UN Office for the Coordination of Humanitarian Affairs
BURUNDI: Government accedes to ex-rebel movement's demands
BUJUMBURA, 4 May 2004 (IRIN) - The transitional government of Burundi is ready to meet the demands made by the former main rebel movement in the country, the Conseil national pour la defense de la democratie-Forces pour la defense de la democratie (CNDD-FDD), a government official announced on Tuesday.
The presidential spokesman, Pancrace Cimpaye, said the government would address all "grievances" of the CNDD-FDD within a week.
Cimpaye's announcement follows the CNDD-FDD's move on Monday to suspend its participation in the government and the National Assembly to protest what it said were delays in the implementation of a ceasefire and power sharing accord it signed on 16 November 2003.
Cimpaye said CNDD-FDD made the announcement as the government was "getting everything ready" to honour its pledges under the accord.
He said the delays in the implementation of the accord was due to difficulties the government had encountered in the management of the transitional period.
Announcing the former rebel movement's move on Monday, CNDD-FDD secretary-general Hussein Radjabu said its ministers would no longer participate in cabinet meetings and that its representatives in the National Assembly had, from last week, began a boycott of the activities of the House.
The 15 CNDD-FDD members of Parliament boycotted the National Assembly following the entry of 13 retired officers into the parliament and the election of two deputy secretary-generals in the assembly's bureau, bringing the number of officials at the bureau to eight instead of the six stipulated in the accord.
Radjabu said the CNDD-FDD would withdraw from the Cabinet and the National Assembly by Saturday, if two main political parties in the country, the Front pour la democratic au Burundi (FRODEBU) and the Union pour le progress National (UPRONA) "do not change their attitude".
The CNDD-FDD accused the two parties of excluding it in the management of the country's political affairs.
After the signing of the power sharing accord between the government and the CNDD-FDD, four ministers from the movement, including its leader Pierre Nkurunziza, joined the transitional government and were appointed to various ministerial positions. Nkurunziza was named minister of state in charge of good governance. The ministries of the interior, communication and public works went to the other three CNDD-FDD members.
Under the power sharing accord, the CNDD-FDD is allowed to appoint two ambassadors, three governors, 30 administrators and to occupy 20 percent of the posts in the public administration.
"However, the CNDD-FDD has waited six months for those appointments, this is proof of our goodwill," Radjabu said.
So far, only one CNDD-FDD member has been appointed to the post of general manager of the Burundi Textile Company (Cotebu).
Radjabu said the suspension of the movement's activities in parliament and government would not affect the country's security situation.
"The measure taken does not imply that we are taking up the arms again," he said.
He called on the former CNDD-FDD combatants and government forces to continue their collaboration to ensure security across the country.

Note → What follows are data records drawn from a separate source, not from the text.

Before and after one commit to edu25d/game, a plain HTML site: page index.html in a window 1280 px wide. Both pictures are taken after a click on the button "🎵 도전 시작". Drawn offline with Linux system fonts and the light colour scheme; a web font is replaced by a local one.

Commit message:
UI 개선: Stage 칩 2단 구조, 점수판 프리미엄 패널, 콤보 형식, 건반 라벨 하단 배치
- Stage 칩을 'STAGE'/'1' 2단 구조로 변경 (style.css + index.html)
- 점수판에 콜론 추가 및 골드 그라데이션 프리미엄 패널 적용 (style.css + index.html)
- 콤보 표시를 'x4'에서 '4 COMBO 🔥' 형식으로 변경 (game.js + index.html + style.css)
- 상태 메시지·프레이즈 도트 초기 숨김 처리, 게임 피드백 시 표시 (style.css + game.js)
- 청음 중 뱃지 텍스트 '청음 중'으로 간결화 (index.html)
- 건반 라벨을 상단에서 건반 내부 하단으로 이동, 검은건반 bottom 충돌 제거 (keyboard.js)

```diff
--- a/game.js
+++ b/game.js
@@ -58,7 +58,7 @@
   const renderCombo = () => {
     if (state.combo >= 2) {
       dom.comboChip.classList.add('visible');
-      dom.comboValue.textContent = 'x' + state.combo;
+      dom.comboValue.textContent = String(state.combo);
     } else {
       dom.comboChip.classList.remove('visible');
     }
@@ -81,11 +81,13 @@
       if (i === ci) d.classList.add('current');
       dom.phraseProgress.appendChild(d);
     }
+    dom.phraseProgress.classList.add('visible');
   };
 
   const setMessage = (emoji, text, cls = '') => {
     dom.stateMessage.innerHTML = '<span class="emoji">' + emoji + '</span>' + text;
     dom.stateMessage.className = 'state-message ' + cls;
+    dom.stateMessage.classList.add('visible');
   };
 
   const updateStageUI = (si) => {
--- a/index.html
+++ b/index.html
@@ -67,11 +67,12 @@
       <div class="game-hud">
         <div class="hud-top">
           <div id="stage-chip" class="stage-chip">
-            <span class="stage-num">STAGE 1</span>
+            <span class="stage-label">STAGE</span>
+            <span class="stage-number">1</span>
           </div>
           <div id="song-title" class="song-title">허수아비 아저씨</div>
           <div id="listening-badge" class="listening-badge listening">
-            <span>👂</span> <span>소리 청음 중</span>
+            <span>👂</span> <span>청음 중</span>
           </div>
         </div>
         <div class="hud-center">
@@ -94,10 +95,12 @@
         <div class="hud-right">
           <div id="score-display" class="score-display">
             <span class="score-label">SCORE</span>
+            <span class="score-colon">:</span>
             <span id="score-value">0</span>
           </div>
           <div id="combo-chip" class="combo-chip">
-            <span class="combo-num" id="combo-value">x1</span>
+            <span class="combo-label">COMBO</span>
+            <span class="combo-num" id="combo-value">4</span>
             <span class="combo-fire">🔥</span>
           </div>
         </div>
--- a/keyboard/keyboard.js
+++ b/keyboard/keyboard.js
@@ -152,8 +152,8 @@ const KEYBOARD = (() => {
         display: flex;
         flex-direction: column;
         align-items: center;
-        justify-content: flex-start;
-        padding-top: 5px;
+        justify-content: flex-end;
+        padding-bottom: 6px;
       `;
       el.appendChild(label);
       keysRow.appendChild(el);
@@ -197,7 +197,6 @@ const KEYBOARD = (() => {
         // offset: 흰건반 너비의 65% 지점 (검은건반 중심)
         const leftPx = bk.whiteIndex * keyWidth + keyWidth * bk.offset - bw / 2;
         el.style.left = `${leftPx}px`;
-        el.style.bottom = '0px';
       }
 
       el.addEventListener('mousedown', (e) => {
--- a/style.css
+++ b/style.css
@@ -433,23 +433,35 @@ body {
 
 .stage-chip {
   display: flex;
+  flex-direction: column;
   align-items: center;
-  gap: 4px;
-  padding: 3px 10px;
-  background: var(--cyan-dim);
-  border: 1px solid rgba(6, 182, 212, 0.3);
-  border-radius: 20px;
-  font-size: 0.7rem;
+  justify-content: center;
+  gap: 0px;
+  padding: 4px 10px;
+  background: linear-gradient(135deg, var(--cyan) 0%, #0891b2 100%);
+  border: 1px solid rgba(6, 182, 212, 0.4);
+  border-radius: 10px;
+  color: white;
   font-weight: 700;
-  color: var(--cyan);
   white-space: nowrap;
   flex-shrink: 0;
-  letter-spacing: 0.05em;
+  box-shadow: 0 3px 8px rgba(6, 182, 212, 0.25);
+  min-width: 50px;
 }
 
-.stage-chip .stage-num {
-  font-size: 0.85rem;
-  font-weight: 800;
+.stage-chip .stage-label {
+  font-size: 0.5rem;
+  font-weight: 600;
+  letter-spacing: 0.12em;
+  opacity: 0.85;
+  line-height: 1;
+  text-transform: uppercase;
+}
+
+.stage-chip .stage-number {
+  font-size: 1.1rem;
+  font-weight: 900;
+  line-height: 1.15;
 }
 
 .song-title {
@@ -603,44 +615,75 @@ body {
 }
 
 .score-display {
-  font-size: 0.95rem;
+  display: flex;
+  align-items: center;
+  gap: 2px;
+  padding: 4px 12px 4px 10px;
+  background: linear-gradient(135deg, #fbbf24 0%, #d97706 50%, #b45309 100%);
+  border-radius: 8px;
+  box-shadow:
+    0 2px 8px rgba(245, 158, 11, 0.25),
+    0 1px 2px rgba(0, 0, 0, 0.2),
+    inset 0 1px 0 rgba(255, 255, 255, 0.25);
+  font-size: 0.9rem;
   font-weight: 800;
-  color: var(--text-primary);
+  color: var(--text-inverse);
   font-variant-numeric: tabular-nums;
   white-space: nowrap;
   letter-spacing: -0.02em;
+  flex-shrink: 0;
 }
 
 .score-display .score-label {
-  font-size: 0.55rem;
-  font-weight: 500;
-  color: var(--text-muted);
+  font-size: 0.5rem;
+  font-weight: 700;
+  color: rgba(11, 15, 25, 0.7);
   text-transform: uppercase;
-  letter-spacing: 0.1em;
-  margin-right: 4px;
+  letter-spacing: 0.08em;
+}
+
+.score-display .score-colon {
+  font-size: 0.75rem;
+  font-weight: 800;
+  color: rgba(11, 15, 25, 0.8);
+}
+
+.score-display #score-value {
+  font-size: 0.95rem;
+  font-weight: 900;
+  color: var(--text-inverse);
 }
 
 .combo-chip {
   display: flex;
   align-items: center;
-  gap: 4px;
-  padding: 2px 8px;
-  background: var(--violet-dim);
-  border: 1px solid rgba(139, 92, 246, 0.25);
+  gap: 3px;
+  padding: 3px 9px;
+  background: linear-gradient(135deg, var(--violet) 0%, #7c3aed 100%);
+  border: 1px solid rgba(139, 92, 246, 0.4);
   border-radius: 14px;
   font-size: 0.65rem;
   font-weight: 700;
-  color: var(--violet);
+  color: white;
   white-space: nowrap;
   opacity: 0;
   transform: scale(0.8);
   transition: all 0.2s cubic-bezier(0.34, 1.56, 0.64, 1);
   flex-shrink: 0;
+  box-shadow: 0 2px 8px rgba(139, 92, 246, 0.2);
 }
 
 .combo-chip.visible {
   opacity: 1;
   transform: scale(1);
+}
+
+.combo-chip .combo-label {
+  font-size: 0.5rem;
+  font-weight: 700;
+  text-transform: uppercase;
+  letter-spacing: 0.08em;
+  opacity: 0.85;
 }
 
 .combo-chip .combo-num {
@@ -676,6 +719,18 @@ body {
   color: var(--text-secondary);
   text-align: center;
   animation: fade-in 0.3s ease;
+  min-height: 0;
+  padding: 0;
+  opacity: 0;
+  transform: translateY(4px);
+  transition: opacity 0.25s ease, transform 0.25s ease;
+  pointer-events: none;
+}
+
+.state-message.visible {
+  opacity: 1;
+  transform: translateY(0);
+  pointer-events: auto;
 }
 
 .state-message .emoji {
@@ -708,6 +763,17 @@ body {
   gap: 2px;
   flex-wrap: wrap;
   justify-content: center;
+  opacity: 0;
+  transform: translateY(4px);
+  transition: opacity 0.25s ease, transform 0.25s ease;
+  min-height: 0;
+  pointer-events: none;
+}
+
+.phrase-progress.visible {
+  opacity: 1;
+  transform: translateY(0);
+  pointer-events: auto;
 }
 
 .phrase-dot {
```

Security in the country improved greatly after the signing of the power sharing accord between the government and the CNDD-FDD, except in the capital, Bujumbura, and in the province of Bujumbura Rural, where the Forces nationales de liberation (FNL) remains active. The FNL is the only rebel group in the country that has refused to sign a ceasefire agreement with the government.
Meanwhile, the UN Economic and Social Council (ECOSOC) adopted a resolution on Monday, welcoming recommendations of its Ad Hoc Advisory Group on Burundi.
In a statement, ECOSOC reported that it had adopted the advisory group's recommendations to follow closely the humanitarian and economical and social conditions in Burundi; to examine the transition from relief to development and the way in which the international community supported the process.
This material comes to you via IRIN, a UN humanitarian information unit, but may not necessarily reflect the views of the United Nations or its agencies. If you re-print, copy, archive or re-post this item, please retain this credit and disclaimer. Quotations or extracts should include attribution to the original sources. All materials copyright © UN Office for the Coordination of Humanitarian Affairs 2004
|Join the GlobalSecurity.org mailing list|